Today, I finally had the time to cast on, but as the more astute among you may notice, that is not a cake of Pepperberry Knits cashmere lace. When faced with the prospect of a track meet this afternoon with plenty of down time in between Secondo's events, I went in search of the yarn and needles so I could cast on...

And I couldn't find the yarn.

I still haven't found the yarn. After a frantic ten minutes of searching, with the prospect of arriving on time to work growing ever dimmer, I remembered that I had purchased a skein of Juniper Moon Findley, colorway "Oyster," some time ago on sale, with no particular project in mind. In a pre-destined sort of way, it is a similar enough color to the cashmere that the beads will work. It is still plenty scrumptious in the way that 50% merino wool, 50% silk can be.

BUT. It is not cashmere. At some point, I have to find that cashmere. For the next two weeks, however, I will be doing very little other than knitting this merino/silk lace, and liking it.

Monday, May 4, 2015

mdsw 2015

This will be a brief post about Maryland Sheep and Wool Festival. It was a great weekend but I am pooped! So mostly along the line of a picture being a thousand words and all that...


The obligatory loaded truck picture. I just about fit behind the driver's wheel.



Tables, grid walls, fleeces, pelts, basically everything that wouldn't fit into the cab, all wrapped up tight in case of rain—and it did rain on the way down, so I was grateful that we took the time to waterproof everything.



One of my first stops, dropping THIS YEAR'S skirted fleeces off at Sweitzer's to be processed. Yay me!! I did keep back three raw fleeces, to be sold in...



... this wonderful booth, our biggest ever and I think our best ever. The extra space and extra help this year (because the two of us that spearhead it said we couldn't do it alone for much longer) made all the difference in ease of getting everything in place.



We had tons of beautiful yarn this year, but we continue to struggle with the best way to market it. Part of the problem is that we are trying to sell yarn in the spring; we did much better with yarn in the fall at Rhinebeck. Any thoughts about displaying it would be much appreciated!



Speaking of beautiful yarn, this was part of the display at Sweitzer's booth, which I discovered when I went back to settle my order and bill. All of this yarn was dyed by their five year old daughter Lilly, and part of the proceeds were to be donated to the Wounded Warriors project.



I had pledged not to buy any yarn this year, but I had to make an exception. Maybe this will be a sweater for my little niece; not quite sure yet.



This was my other purchase, from a woman who made beautiful sheep pictures using paper cutting. This is a print made from the paper cut original, which had colored paper behind it. Multicolored sheep and turtles; too similar to our farm to resist.

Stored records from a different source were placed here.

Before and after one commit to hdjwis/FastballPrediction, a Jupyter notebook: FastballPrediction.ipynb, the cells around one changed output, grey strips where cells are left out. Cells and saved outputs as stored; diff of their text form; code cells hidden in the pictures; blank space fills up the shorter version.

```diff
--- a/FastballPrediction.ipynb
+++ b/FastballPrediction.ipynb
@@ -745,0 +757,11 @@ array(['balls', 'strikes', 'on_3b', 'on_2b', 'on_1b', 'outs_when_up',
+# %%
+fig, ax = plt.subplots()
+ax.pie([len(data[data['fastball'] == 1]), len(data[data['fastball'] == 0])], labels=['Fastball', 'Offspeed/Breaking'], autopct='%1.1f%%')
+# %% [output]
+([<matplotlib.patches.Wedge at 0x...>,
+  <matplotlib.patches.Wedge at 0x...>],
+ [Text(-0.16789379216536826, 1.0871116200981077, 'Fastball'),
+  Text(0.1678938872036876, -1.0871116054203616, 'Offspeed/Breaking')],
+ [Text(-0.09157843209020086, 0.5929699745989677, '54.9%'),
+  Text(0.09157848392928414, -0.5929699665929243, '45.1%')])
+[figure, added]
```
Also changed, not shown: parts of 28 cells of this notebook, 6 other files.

One of the greatest pleasures is catching up with friends, too many to list. These are women I know from the Fiber Fallout Retreat, who were competing as Team Oz (hence the costumes, unfortunately the Lion has her back to the camera) in the Sheep to Shawl costume. At 8 am, a bell is rung and each team has hired a shearer and found a suitable sheep. The shearer starts to shear and the team grabs up the fleece as soon as it comes off the sheep and starts to process it. One team member cards the wool to prepare it for spinning, two members spin it and the fourth weaves it into a shawl on a pre-warped loom. Their warp colors were based on the "Emerald City" and the fleece was dark; it was a beautiful combination. I missed the ending, as I was in the booth, but rumor had it that they took third place (out of six or seven teams) and their shawl brought in over $1400 in the resulting auction. A pretty good result!

Now it's time to focus on getting my stuff back in order. I don't want to dye anything for a while, but I do have a standing order for dryer balls that I have to get filled; I was waiting for my fleeces to come back. I was thinking I would have some left over but they all sold out, a happy problem to have.

I also have a big knitting project with tight deadline to start. It had to wait until after Maryland, but now... it's after Maryland. I think it's going to have to wait until after a good night's sleep as well.